§ What the exercise asks
Find how many lines in the entries below carry the word "files" and answer with only that figure.

-*-

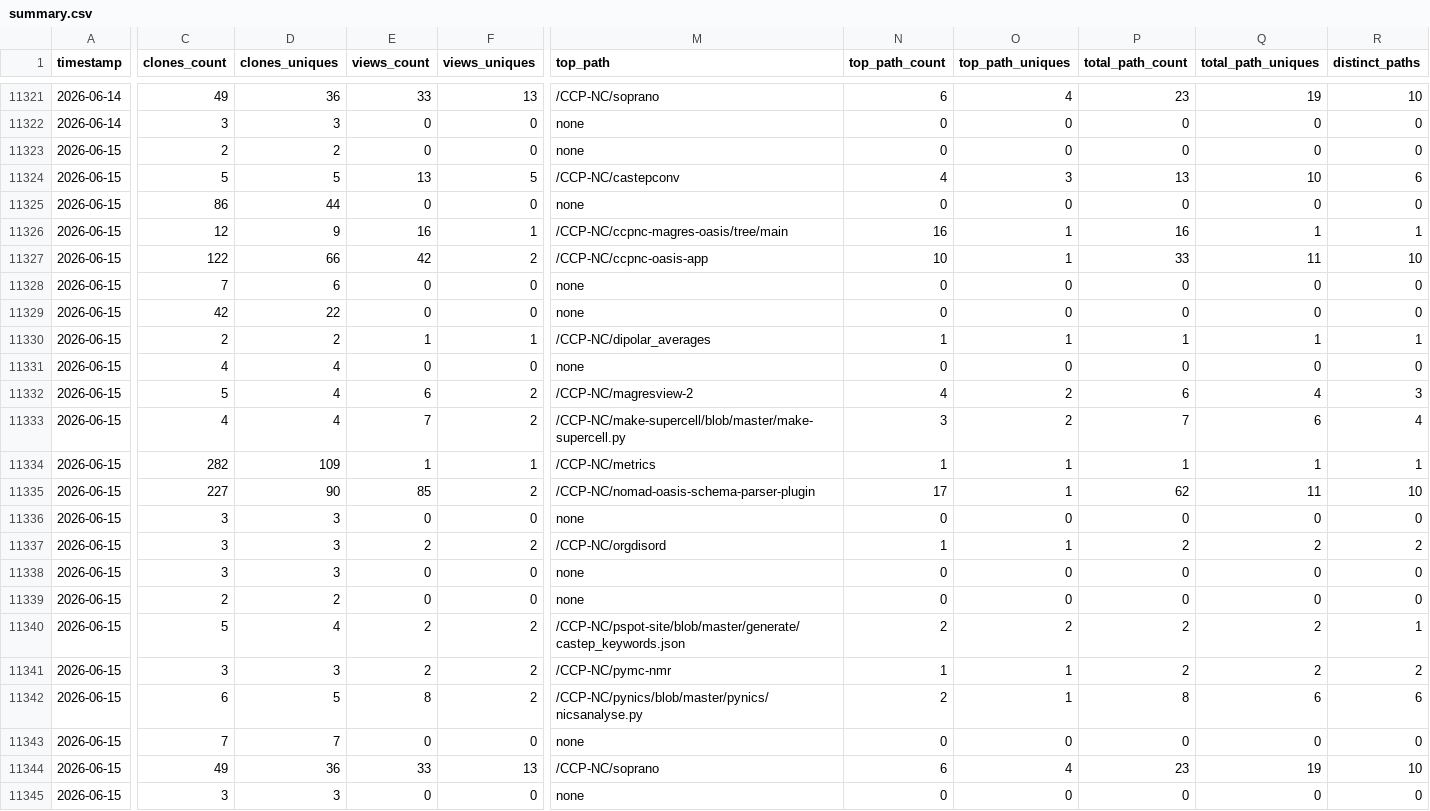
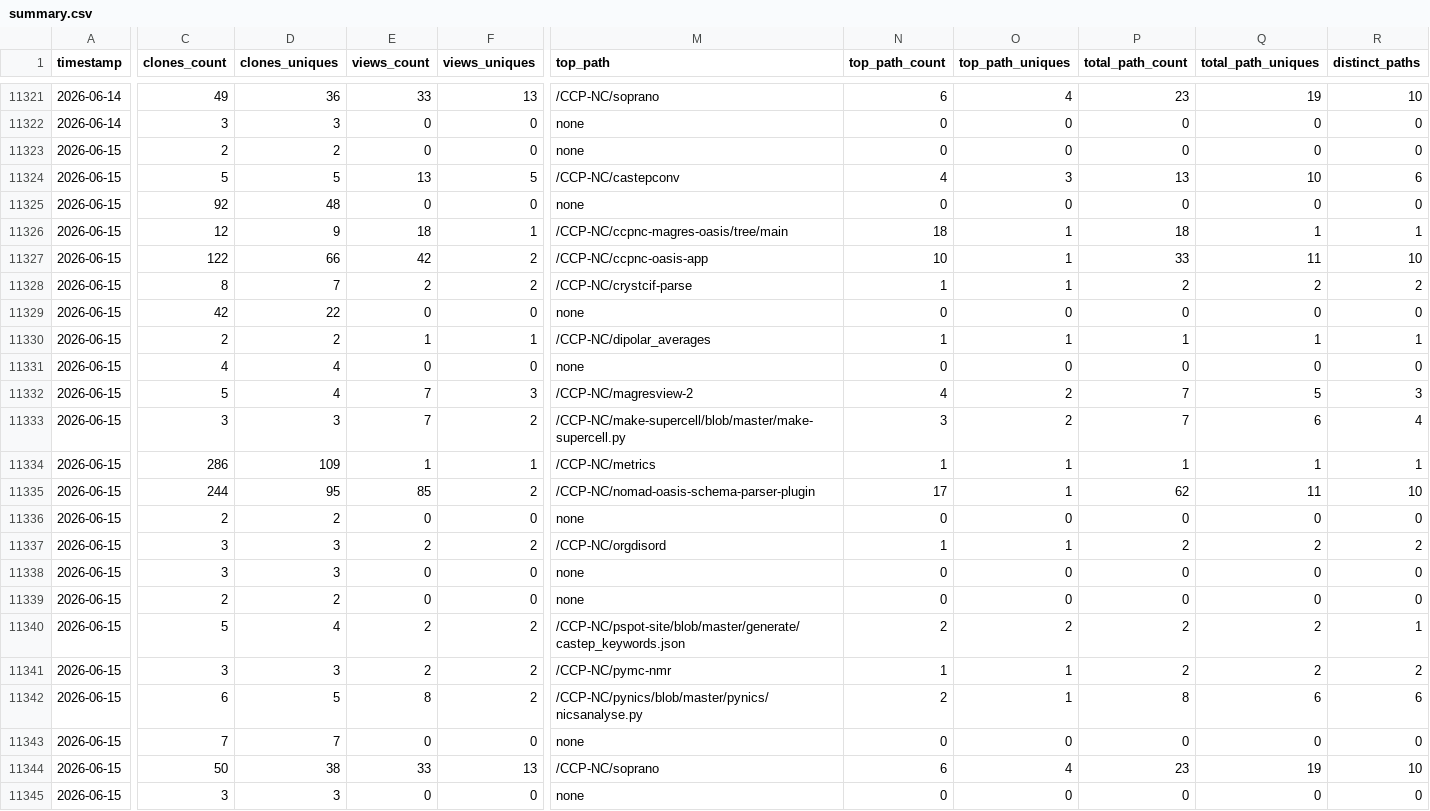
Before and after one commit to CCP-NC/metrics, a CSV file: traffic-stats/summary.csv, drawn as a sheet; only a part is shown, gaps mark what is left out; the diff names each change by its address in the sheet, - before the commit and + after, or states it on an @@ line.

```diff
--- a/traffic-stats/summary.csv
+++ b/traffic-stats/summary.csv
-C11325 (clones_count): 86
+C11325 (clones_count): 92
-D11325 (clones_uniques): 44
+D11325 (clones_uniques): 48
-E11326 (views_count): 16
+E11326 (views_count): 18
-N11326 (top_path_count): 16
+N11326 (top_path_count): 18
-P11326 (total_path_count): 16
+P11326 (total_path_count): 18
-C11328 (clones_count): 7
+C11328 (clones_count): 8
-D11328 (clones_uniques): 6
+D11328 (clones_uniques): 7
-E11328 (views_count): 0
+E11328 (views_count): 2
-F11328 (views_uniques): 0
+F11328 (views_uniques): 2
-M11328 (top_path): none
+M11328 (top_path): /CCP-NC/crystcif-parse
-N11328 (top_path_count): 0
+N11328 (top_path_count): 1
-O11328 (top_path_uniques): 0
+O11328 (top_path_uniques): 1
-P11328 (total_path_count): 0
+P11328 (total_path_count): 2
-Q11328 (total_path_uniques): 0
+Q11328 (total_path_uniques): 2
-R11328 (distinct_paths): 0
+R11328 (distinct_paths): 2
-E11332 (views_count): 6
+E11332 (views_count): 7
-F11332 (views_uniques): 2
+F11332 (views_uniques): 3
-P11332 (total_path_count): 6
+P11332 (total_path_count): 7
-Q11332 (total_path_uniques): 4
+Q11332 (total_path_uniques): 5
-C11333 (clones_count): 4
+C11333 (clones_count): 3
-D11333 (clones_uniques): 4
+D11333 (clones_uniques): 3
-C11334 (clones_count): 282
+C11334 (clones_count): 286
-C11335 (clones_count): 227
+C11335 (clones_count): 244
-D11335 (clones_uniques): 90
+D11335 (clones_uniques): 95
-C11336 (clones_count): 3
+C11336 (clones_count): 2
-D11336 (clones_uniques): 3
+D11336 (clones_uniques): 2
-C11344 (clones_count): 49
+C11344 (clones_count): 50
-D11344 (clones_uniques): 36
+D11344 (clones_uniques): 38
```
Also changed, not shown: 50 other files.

-*-

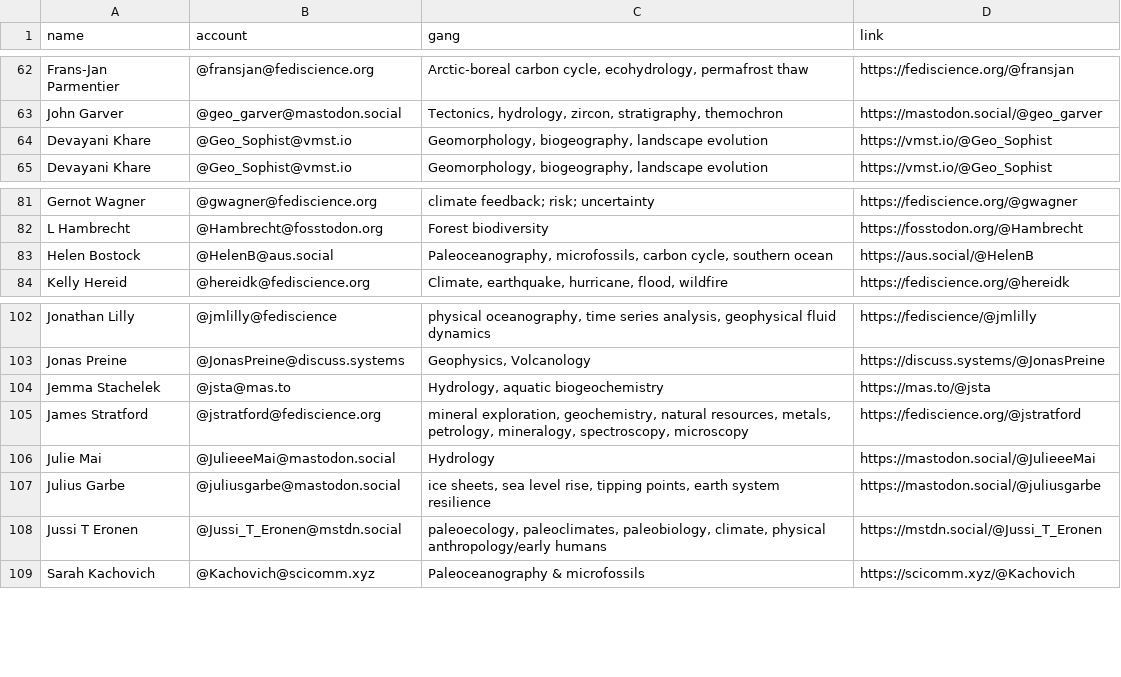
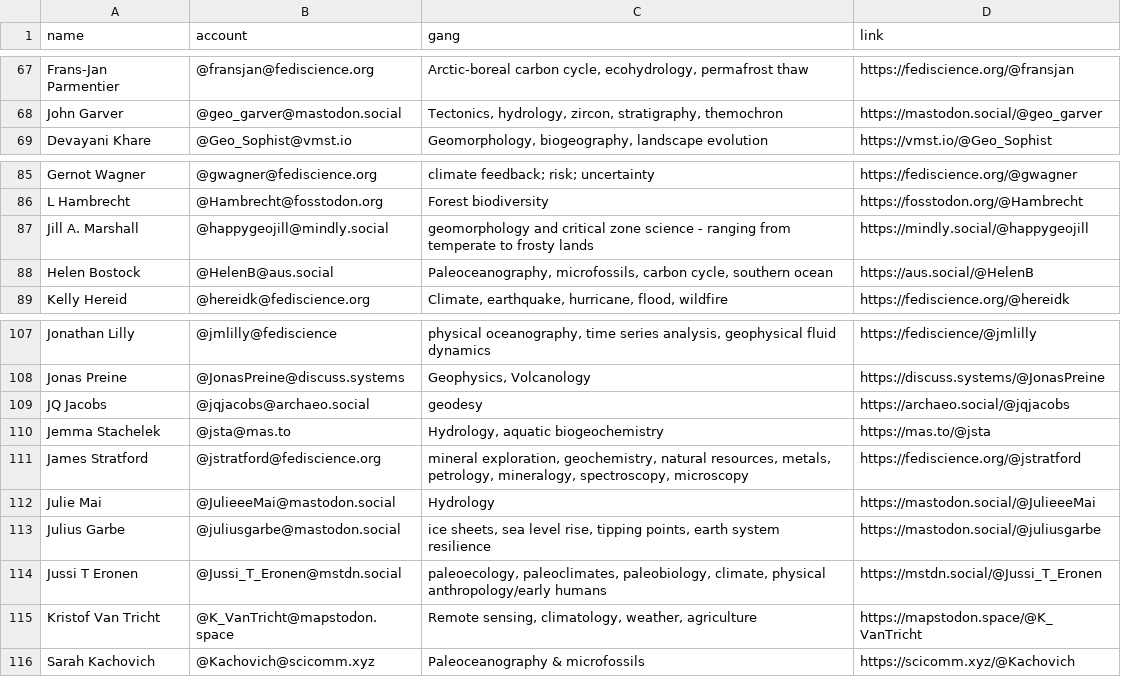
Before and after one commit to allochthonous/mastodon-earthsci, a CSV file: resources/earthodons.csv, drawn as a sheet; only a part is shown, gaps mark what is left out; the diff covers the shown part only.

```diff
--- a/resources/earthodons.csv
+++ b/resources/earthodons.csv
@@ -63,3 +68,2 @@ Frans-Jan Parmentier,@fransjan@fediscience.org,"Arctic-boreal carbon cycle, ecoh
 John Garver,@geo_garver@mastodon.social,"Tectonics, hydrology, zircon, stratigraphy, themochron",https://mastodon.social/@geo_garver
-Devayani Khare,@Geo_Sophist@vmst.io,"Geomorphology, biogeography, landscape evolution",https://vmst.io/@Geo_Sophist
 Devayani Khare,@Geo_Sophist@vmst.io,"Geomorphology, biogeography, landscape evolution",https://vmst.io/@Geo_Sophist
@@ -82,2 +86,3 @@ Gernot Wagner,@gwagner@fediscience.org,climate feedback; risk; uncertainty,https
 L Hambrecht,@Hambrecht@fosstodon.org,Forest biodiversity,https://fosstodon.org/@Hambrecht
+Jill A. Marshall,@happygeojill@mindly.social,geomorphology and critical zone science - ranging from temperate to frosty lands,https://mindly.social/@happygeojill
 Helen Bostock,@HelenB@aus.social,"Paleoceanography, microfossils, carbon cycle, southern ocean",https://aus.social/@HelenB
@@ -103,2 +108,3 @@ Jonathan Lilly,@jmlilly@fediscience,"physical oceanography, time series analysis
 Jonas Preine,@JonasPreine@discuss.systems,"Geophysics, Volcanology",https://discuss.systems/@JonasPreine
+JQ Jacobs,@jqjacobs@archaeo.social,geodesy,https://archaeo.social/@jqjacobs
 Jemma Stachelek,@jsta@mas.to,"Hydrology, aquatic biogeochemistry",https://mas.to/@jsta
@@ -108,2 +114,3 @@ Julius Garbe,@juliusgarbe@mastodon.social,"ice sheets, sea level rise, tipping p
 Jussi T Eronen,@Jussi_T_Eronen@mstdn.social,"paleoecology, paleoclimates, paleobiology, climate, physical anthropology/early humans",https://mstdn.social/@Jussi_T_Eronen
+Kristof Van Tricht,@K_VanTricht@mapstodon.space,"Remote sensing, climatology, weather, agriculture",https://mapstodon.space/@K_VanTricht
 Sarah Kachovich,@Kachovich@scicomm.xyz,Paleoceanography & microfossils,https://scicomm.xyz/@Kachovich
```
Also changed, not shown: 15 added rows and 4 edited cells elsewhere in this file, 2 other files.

-*-

§ The completed task
2